Consultant Terry Jones, best known as the founder of Travelocity, doesn't think the global distribution system execs should be concerned about Google's planned acquisition of ITA Travel. He also said people in his circles expect Google to spin off ITA's reservations business. Here are some tidbits from my interview with Jones, also a Rearden Commerce board member, chairman of Kayak and former CIO of Sabre, at the National Business Travel Association convention last week.
Campbell: What do you make of Google's move?
Jones: It's interesting. Travel, from everything I've heard, is their largest single market for advertisers. Is it $1 billion, is it a $2 billion market? It's a big number. But with airlines, what will you search for? What can you advertise? So whereas I think they've been getting a lot of money out of various pieces of the marketplace, they haven't been able to get much out of air. So the purchase of ITA will allow them to do that. It's going to be paid search and it's going to be wicked fast and they will have to do something like Bing. Never forget, they're an advertising company, so how will they optimize that? ITA has nothing to do with cars and hotels; it's all about fares. They're smart people with a lot of money and they paid a lot of money, so they're not going to forget they did this. They'll be focused on it. It doesn't mean they'll be good at it. They haven't succeeded in all areas. It's a difficult business.
Campbell: Another reaction people have had to the Google-ITA announcement is that GDS people should be scared. Transaction processing to me doesn't sound like a Google thing to do. What's your impression?

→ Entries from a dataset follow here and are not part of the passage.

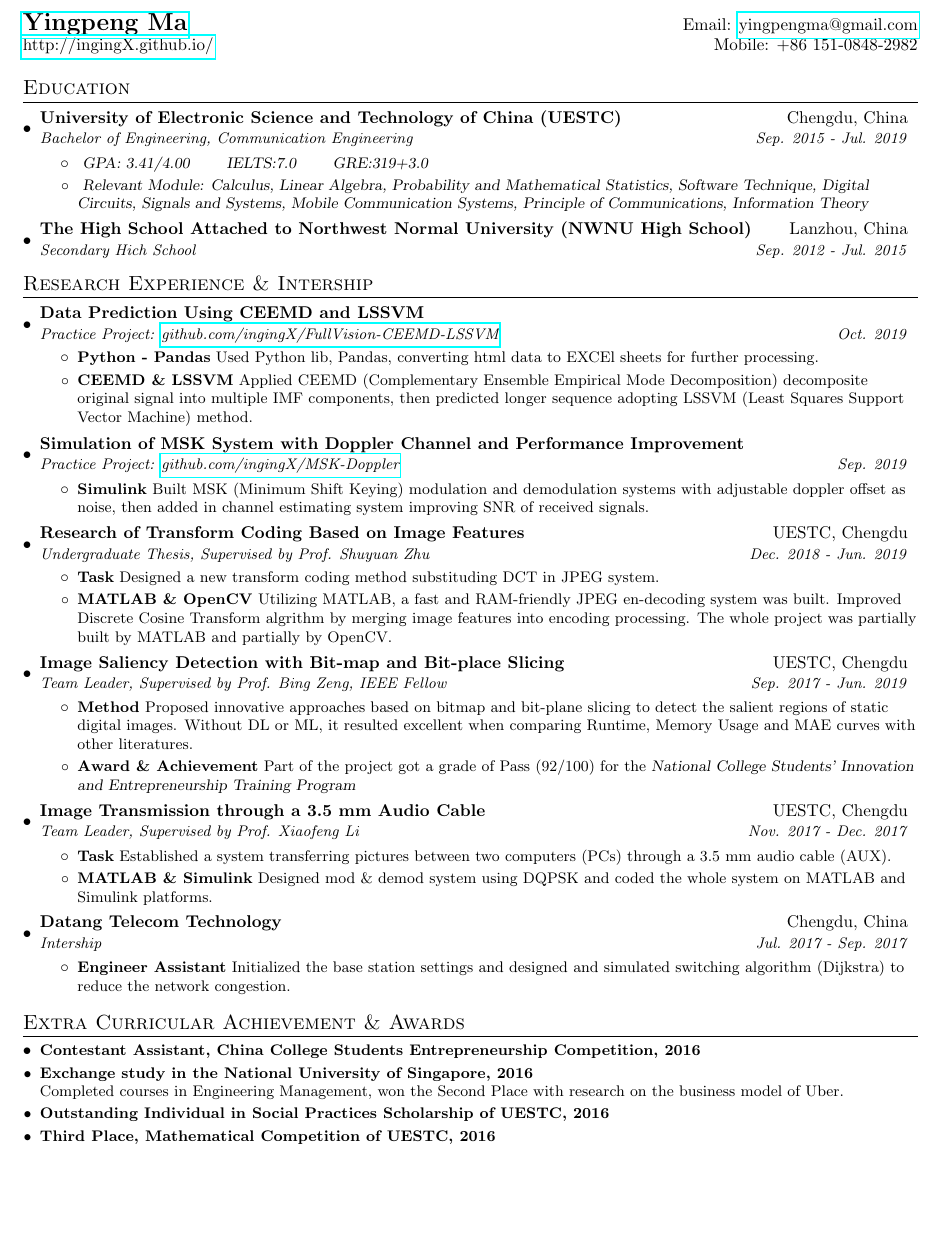
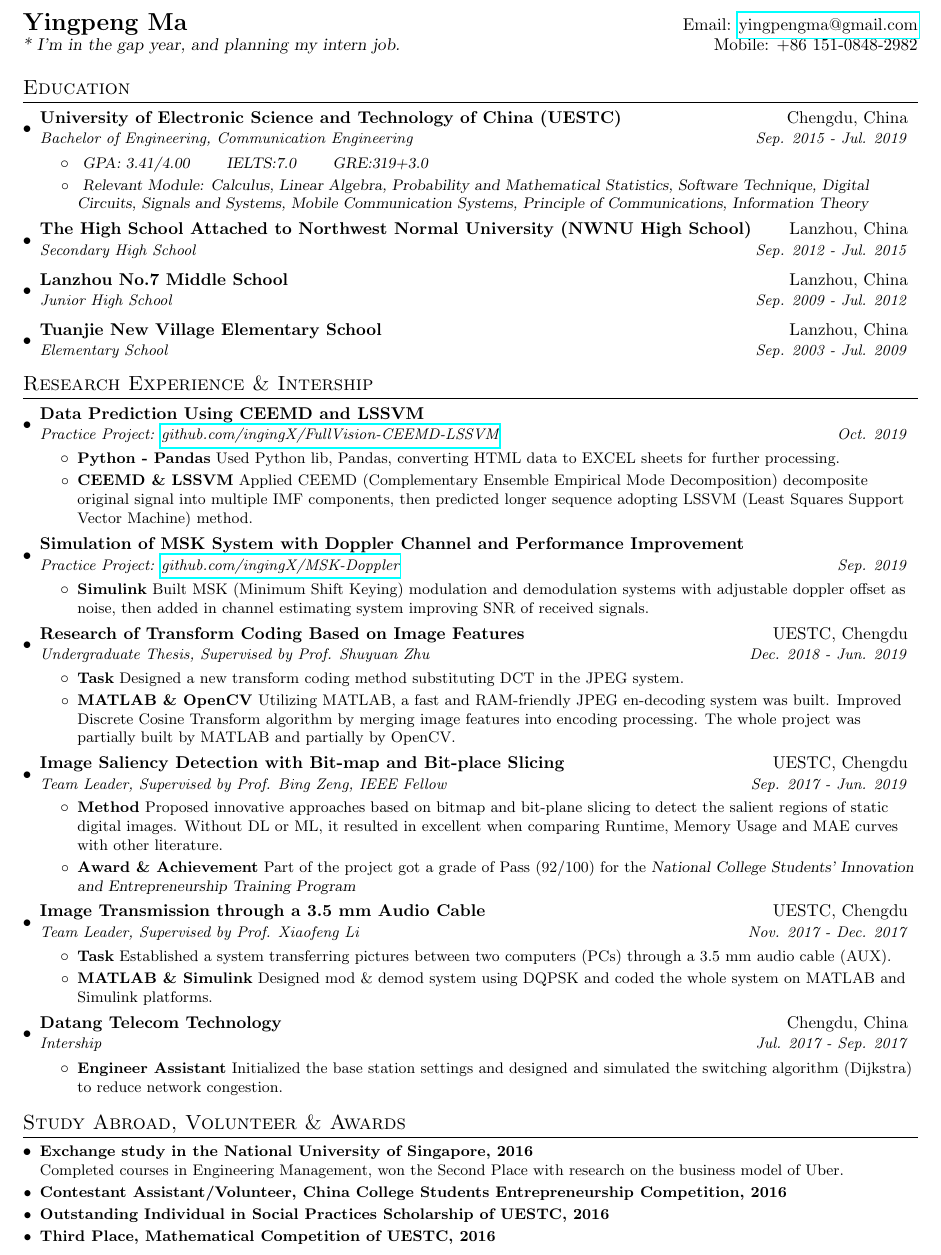
Before and after one commit to ingingX/My-CV, a LaTeX CV (LaTexFile/CV2020.tex): part of the page, cut so that both start at the same text, the shorter picture padded with empty space. Compiled offline with pdfLaTeX.

Commit message:
update 0114

```diff
--- a/LaTexFile/softwareDeveloper.tex
+++ b/LaTexFile/CV2020.tex
@@ -72,11 +72,14 @@
 \begin{document}
 
 %----------HEADING-----------------
+% \begin{tabular*}{\textwidth}{l@{\extracolsep{\fill}}r}
+%   \textbf{\href{http://ingingX.github.io/}{\Large Yingpeng Ma}} & Email: \href{mailto:yingpengma@gmail.com}{yingpengma@gmail.com}\\
+%   \href{http://ingingX.github.io/}{http://ingingX.github.io/} & Mobile: +86 151-0848-2982 \\
+% \end{tabular*}
 \begin{tabular*}{\textwidth}{l@{\extracolsep{\fill}}r}
-  \textbf{\href{http://ingingX.github.io/}{\Large Yingpeng Ma}} & Email: \href{mailto:yingpengma@gmail.com}{yingpengma@gmail.com}\\
-  \href{http://ingingX.github.io/}{http://ingingX.github.io/} & Mobile: +86 151-0848-2982 \\
+  \textbf{\Large Yingpeng Ma} & Email: \href{mailto:yingpengma@gmail.com}{yingpengma@gmail.com}\\
+  \textsl{* I'm in the gap year, and planning my intern job.} & Mobile: +86 151-0848-2982 \\
 \end{tabular*}
-
 
 %-----------EDUCATION-----------------
 \section{Education}
@@ -94,7 +97,13 @@
       \resumeItemListEnd
     \resumeSubheading
       {The High School Attached to Northwest Normal University (NWNU High School)}{Lanzhou, China}
-      {Secondary Hich School}{Sep. 2012 - Jul. 2015}
+      {Secondary High School}{Sep. 2012 - Jul. 2015}
+    \resumeSubheading
+      {Lanzhou No.7 Middle School}{Lanzhou, China}
+      {Junior High School}{Sep. 2009 - Jul. 2012}
+    \resumeSubheading
+      {Tuanjie New Village Elementary School}{Lanzhou, China}
+      {Elementary School}{Sep. 2003 - Jul. 2009}
 
   \resumeSubHeadingListEnd
 
@@ -109,7 +118,7 @@
       {Practice Project: \href{https://github.com/ingingX/FullVision-CEEMD-LSSVM}{github.com/ingingX/FullVision-CEEMD-LSSVM}}{Oct. 2019}
       \resumeItemListStart
         \resumeItem{Python - Pandas}
-          {Used Python lib, Pandas, converting html data to EXCEl sheets for further processing.}
+          {Used Python lib, Pandas, converting HTML data to EXCEL sheets for further processing.}
         \resumeItem{CEEMD \& LSSVM}
           {Applied CEEMD (Complementary Ensemble Empirical Mode Decomposition) decomposite original signal into multiple IMF components, then predicted longer sequence adopting LSSVM (Least Squares Support Vector Machine) method.}
       \resumeItemListEnd
@@ -141,9 +150,9 @@
       {Undergraduate Thesis, Supervised by Prof. Shuyuan Zhu}{Dec. 2018 - Jun. 2019}
       \resumeItemListStart
         \resumeItem{Task}
-          {Designed a new transform coding method substituding DCT in JPEG system.}
+          {Designed a new transform coding method substituting DCT in the JPEG system.}
         \resumeItem{MATLAB \& OpenCV}
-          {Utilizing MATLAB, a fast and RAM-friendly JPEG en-decoding system was built. Improved Discrete Cosine Transform algrithm by merging image features into encoding processing. The whole project was partially built by MATLAB and partially by OpenCV.}
+          {Utilizing MATLAB, a fast and RAM-friendly JPEG en-decoding system was built. Improved Discrete Cosine Transform algorithm by merging image features into encoding processing. The whole project was partially built by MATLAB and partially by OpenCV.}
       \resumeItemListEnd
 
 %------Saliency: Bit-map & Bit-place Slicing
@@ -152,7 +161,7 @@
     {Team Leader, Supervised by Prof. Bing Zeng, IEEE Fellow}{Sep. 2017 - Jun. 2019}
     \resumeItemListStart
       \resumeItem{Method}
-        {Proposed innovative approaches based on bitmap and bit-plane slicing to detect the salient regions of static digital images. Without DL or ML, it resulted excellent when comparing Runtime, Memory Usage and MAE curves with other literatures.}
+        {Proposed innovative approaches based on bitmap and bit-plane slicing to detect the salient regions of static digital images. Without DL or ML, it resulted in excellent when comparing Runtime, Memory Usage and MAE curves with other literature.}
         \resumeItem{Award \& Achievement}
         {Part of the project got a grade of Pass (92/100) for the \textsl{National College Students' Innovation and Entrepreneurship Training Program}}
     \resumeItemListEnd
@@ -175,19 +184,19 @@
     {Intership}{Jul. 2017 - Sep. 2017}
     \resumeItemListStart
       \resumeItem{Engineer Assistant}
-        {Initialized the base station settings and designed and simulated switching algorithm (Dijkstra) to reduce the network congestion.}
+        {Initialized the base station settings and designed and simulated the switching algorithm (Dijkstra) to reduce network congestion.}
     \resumeItemListEnd
 
   \resumeSubHeadingListEnd
 
 
 %-----------Extra Curricular Achievement & Awards-----------------
-\section{Extra Curricular Achievement \& Awards}
+\section{Study Abroad, Volunteer \& Awards}
   \resumeSubHeadingListStart
-    \resumeSubItem{Contestant Assistant, China College Students Entrepreneurship Competition, 2016}
-      {}
     \resumeSubItem{Exchange study in the National University of Singapore, 2016\\}
       {Completed courses in Engineering Management, won the Second Place with research on the business model of Uber.}
+    \resumeSubItem{Contestant Assistant/Volunteer, China College Students Entrepreneurship Competition, 2016}
+      {}
     \resumeSubItem{Outstanding Individual in Social Practices Scholarship of UESTC, 2016}
       {}
     \resumeSubItem{Third Place, Mathematical Competition of UESTC, 2016}
```
Also changed, not shown: LaTexFile/CV2020.pdf (added), LaTexFile/softwareDeveloper.pdf (deleted), Ma,Yingping_CV_2020.pdf (added), Ma,Yingping_CV_2020co.pdf (added), 12 other files.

Jones: They do a lot of science projects but they're pretty clear about what they are. They are an advertising company. I guess you could say a GDS does that, but it's much more of a transactional engine. Look at the GDSs. Why are they private companies? Because they're shrinking, and it's hard to be a public company when you're getting smaller. They're throwing off a lot of cash, but they're the perfect private company. It's not a business you can get everyone excited about. Some have gone public, but it's a hybrid. GDSs should be afraid of senility. It's just an older business.
Campbell: But most of the shrinkage has already happened. That's been mostly consumer, but the business stuff stays there. In corporate travel do you see any big threats for them?
Jones: No, there's nothing that will supplant that piece. Rearden uses ITA but we also use GDSs. I don't think they're going away any time soon and they have right-sized their companies and that will continue. The next round of [airline] negotiations will be interesting as they always are.
Campbell: I have read about Google and cloud computing with ITA and the res system, and someone talked about the res system in the cloud. To me that was just ridiculous.
Jones: All the speculation around the acquisition was that's going to be spun off. That's not going to stay. Jeremy [Wertheimer, ITA Software co-founder] wants to do that. It's what he's interested in. I don't think they'll keep that business. Everyone I know who is talking to them is talking about that as a separate piece.
Campbell: He has to get a customer.
Jones: He does and he will. They have rewritten it so it's in pieces as opposed to the Big Bang, so it's better to sell pieces. It's the Rearden strategy: go in with travel and then start selling them other stuff. Jeremy doesn't care about money; he wanted to make his people happy. He just wants really good science projects and he's very good at it. So they will continue to be a force; I don't know what his deal is, whether he's staying.